The studies show that the chemical quercetin, a so-called phytonutrient, appears to be largely responsible for protecting rat brain cells when assaulted by oxidative stress in laboratory tests.
Phytonutrients, such as phenolic acids and flavanoids, protect the apple against bacteria, viruses and fungi and provide the fruit's anti-oxidant and anti-cancer benefits. Quercetin is a major flavanoid in apples. Antioxidants help prevent cancer by mopping up cell-damaging free radicals and inhibiting the production of reactive substances that could damage normal cells.
"The studies show that additional apple consumption not only may help reduce the risk of cancer, as previous studies have shown, but also that an apple a day may supply major bioactive compounds, which may play an important role in reducing the risk of neurodegenerative disorders," says Chang Y. "Cy" Lee, Cornell professor of food science at the university's New York State Agricultural Experiment Station in Geneva, N.Y.

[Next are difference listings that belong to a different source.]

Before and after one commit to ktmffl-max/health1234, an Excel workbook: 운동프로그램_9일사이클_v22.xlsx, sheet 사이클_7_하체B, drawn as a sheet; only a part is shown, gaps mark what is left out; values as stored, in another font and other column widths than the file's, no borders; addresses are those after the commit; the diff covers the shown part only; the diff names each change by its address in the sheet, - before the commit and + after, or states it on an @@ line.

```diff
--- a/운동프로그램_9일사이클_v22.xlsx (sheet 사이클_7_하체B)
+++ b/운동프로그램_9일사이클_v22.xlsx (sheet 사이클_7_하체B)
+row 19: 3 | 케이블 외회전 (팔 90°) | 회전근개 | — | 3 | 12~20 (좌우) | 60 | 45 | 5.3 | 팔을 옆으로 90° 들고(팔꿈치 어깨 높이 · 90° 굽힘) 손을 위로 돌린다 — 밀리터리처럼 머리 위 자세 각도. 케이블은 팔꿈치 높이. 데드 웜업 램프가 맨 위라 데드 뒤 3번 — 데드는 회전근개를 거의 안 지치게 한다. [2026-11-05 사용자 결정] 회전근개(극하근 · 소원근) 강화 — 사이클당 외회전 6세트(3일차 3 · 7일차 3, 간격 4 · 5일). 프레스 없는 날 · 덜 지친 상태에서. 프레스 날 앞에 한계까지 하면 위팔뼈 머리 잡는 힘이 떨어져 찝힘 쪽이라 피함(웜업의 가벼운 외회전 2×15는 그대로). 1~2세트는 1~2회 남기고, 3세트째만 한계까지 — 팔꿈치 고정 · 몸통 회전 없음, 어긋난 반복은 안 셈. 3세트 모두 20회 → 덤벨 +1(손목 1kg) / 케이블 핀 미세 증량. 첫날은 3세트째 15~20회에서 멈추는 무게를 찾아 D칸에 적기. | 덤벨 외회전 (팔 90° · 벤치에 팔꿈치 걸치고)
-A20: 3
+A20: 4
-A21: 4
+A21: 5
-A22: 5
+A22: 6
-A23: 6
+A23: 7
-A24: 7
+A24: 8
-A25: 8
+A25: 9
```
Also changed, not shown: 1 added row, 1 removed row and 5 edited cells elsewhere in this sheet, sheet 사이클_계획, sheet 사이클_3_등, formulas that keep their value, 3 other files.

In a study that recently appeared online and is to be published in the November/December 2004 issue of theJournal of Food Science (69(9): S357-60), Lee and his co-authors compared how two groups of rat neuronal cells fared against hydrogen peroxide, a common oxidative stressor. Only one of the two groups was pretreated with different concentrations of apple phenolic extracts.

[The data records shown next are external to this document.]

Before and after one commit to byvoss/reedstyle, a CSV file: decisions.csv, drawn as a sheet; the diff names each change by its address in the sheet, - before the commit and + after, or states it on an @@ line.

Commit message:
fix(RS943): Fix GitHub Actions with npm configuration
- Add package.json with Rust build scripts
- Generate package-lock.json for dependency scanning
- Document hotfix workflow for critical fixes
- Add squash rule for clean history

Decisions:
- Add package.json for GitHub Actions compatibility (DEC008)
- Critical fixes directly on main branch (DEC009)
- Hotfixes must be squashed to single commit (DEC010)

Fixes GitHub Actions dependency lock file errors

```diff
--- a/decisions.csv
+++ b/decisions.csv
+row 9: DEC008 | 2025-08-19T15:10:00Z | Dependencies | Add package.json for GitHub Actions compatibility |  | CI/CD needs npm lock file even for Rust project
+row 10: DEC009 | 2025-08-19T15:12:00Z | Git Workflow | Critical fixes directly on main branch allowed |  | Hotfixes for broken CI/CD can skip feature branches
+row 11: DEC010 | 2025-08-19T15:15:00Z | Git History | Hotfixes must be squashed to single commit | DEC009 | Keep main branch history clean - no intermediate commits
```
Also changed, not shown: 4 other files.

The researchers found that the higher the concentration of apple phenolic extract, the greater the protection was for the nerve cells against oxidative stress.
"What we found was that the apple phenolics, which are naturally occurring antioxidants found in fresh apples, can protect nerve cells from neurotoxicity induced by oxidative st
Contact: Susan S. Lang
Cornell University News Service